→ TASK GOAL
Nothing but a number is wanted: the count of lines in the records below that include "button".

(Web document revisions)
+ + + +
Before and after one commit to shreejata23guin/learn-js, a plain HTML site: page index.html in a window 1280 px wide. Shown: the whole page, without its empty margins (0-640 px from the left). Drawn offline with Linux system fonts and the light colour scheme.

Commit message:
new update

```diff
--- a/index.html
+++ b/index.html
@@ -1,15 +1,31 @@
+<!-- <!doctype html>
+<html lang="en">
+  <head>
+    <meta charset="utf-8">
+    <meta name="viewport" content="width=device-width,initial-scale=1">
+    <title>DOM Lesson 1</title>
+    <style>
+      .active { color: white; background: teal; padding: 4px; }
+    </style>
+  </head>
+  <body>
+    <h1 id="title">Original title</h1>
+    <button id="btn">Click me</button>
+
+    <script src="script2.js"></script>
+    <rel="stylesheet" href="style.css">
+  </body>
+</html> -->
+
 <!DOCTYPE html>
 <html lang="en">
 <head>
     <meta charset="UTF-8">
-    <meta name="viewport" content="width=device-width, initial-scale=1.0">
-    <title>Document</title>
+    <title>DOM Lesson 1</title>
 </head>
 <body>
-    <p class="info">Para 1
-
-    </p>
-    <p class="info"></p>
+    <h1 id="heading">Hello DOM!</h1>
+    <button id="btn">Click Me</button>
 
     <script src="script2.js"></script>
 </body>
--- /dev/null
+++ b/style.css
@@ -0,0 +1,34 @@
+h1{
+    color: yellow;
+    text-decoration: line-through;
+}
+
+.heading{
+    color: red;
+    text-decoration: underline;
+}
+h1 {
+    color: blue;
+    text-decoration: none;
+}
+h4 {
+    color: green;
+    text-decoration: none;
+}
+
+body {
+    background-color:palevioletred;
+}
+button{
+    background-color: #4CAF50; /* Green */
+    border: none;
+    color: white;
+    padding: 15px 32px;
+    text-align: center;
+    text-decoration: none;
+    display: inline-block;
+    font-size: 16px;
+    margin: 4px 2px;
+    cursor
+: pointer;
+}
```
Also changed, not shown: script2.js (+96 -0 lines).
+ + + +
→ RESULT FOR THIS TASK
3